Human language is a complex but flexible system of symbols that allows individuals to communicate ideas, feelings and thoughts. Verbal communication is based on universal sound units better known as phonemes and morphemes. These units have a crucial role in spoken interaction; we use morphemes and phonemes in our daily lives to form words that represent complex ideas and then combine these words to shape up sentences to communicate even more complex thoughts.
There are two common processes used in the acquisition of language; the descendant process is when beginning from a specific thought, we continue to select the desired word and end up emitting the sound to form that specific word. The ascendant process is when we listen to sentences and we begin from the sounds emitted to end up figuring out their meaning. These processes are specific and complicated; they take place in children’s lives after their toddler years, when they start speaking. Before acquiring “proper” communication skills, children make use of other different ‘techniques’ such as growls, squeals, yells and grunts to let us know what they need.

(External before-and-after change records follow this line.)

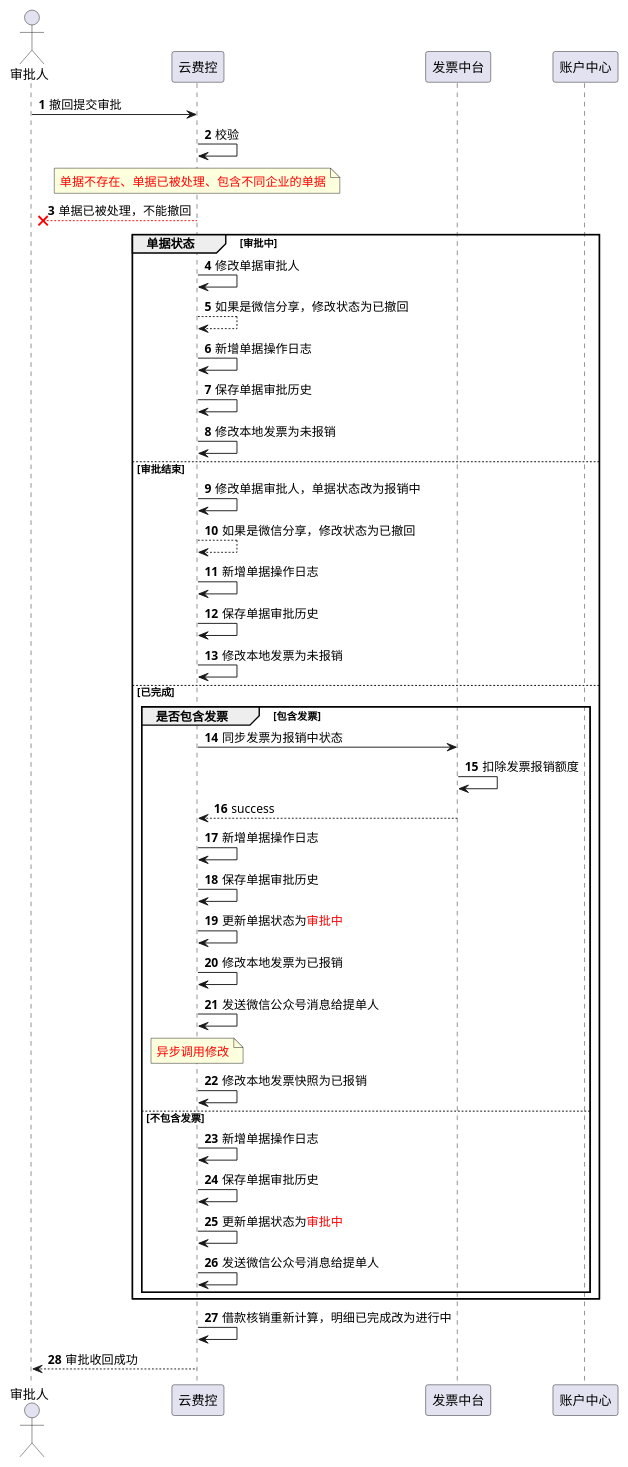
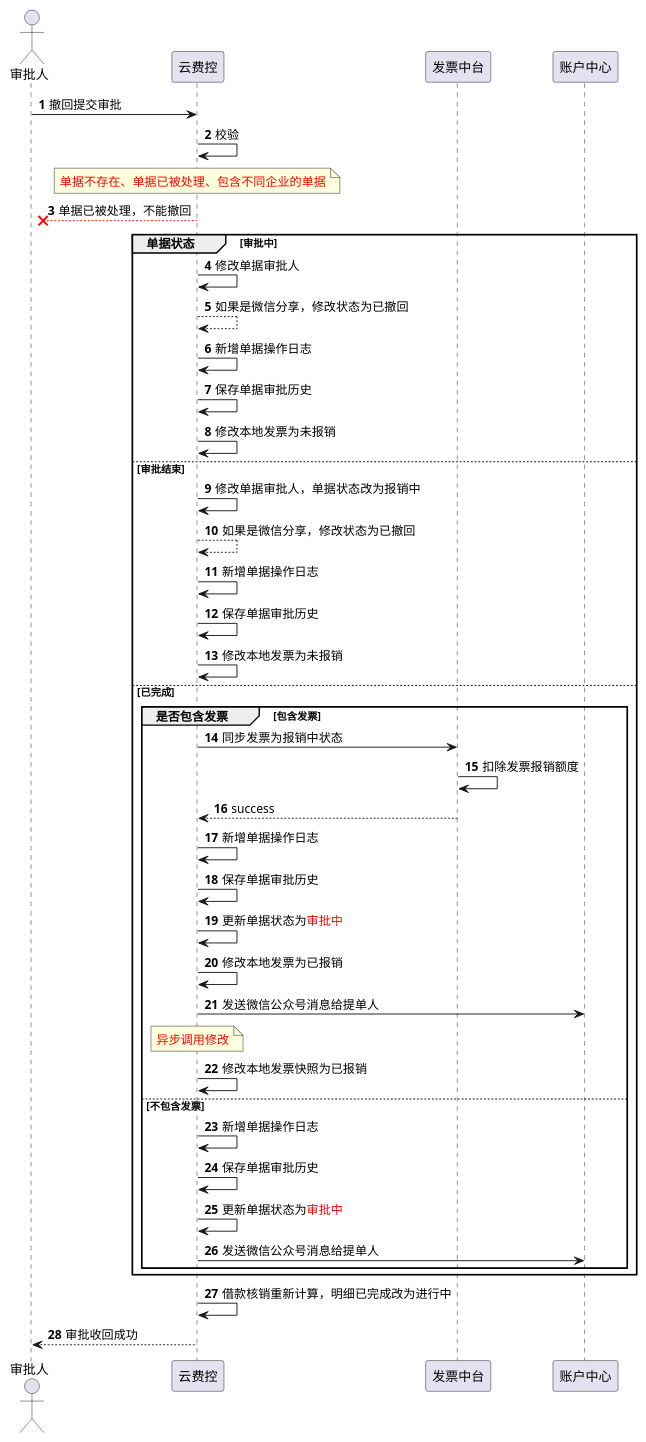
Before and after one commit to whfdlp/easyboot: the diagram in src/main/java/whf/easy/boot/web/收回审批.puml, drawn with PlantUML. The commit also changed 2 other files, not shown here.

```diff
--- a/src/main/java/whf/easy/boot/web/收回审批.puml
+++ b/src/main/java/whf/easy/boot/web/收回审批.puml
@@ -1,55 +1,55 @@
 @startuml
 'https://plantuml.com/sequence-diagram
 
 autonumber
 actor 审批人
 participant 审批人 order 10
 participant 云费控 order 20
 participant 发票中台 order 40
 participant 账户中心 order 50
 审批人 -> 云费控:撤回提交审批
 
 云费控 -> 云费控:校验
 note over 云费控
   <color #Red>单据不存在、单据已被处理、包含不同企业的单据</color>
 end note
 云费控 -[#Red]->x 审批人:单据已被处理，不能撤回
 group 单据状态 [审批中]
  云费控 -> 云费控: 修改单据审批人
  云费控 --> 云费控:如果是微信分享，修改状态为已撤回
  云费控 -> 云费控:新增单据操作日志
 云费控 -> 云费控:保存单据审批历史
 云费控 -> 云费控:修改本地发票为未报销
 else 审批结束
  云费控 -> 云费控: 修改单据审批人，单据状态改为报销中
  云费控 --> 云费控:如果是微信分享，修改状态为已撤回
  云费控 -> 云费控:新增单据操作日志
 云费控 -> 云费控:保存单据审批历史
 云费控 -> 云费控:修改本地发票为未报销
 else 已完成
 group 是否包含发票 [包含发票]
  云费控 -> 发票中台: 同步发票为报销中状态
  发票中台 -> 发票中台: 扣除发票报销额度
  发票中台 --> 云费控:success
  云费控 -> 云费控:新增单据操作日志
 云费控 -> 云费控:保存单据审批历史
 云费控 -> 云费控:更新单据状态为<color #Red>审批中</color>
 云费控 -> 云费控:修改本地发票为已报销
-云费控 -> 云费控:发送微信公众号消息给提单人
+云费控 -> 账户中心:发送微信公众号消息给提单人
 note OVER 云费控
  <color #Red>异步调用修改</color>
 end note
 云费控 -> 云费控:修改本地发票快照为已报销
  else 不包含发票
 云费控 -> 云费控:新增单据操作日志
 云费控 -> 云费控:保存单据审批历史
 云费控 -> 云费控:更新单据状态为<color #Red>审批中</color>
-云费控 -> 云费控:发送微信公众号消息给提单人
+云费控 -> 账户中心:发送微信公众号消息给提单人
  end
 end
 云费控 -> 云费控:借款核销重新计算，明细已完成改为进行中
 云费控 --> 审批人: 审批收回成功
 
 
 
 @endumlA
```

On their first year, babies begin to speak few words that might be mistakenly used or pronounced incorrectly. After learning close to 50 words, they experience what researchers call “the naming explosion”, where babies show a sudden increase in their vocabulary especially in nouns. It is important to mention that cultural differences and variations in these processes have been observed. For example, researchers have found that English speaking children learn more nouns than Chinese or Korean infants due to the higher number of nouns found in the English speaking parent’s daily communication with their children. Studies have also shown that the process of language acquisition in children reflects the cognitive characteristics of infancy and that are many factors that can influence it such as interactions with others and the dynamism of their personal perceptions.
Lura, Harriet, Deborah M. Seymour, and Trudy Smoke, eds. Language and Linguistics in Context. New York: Rougtledge, 2005. Print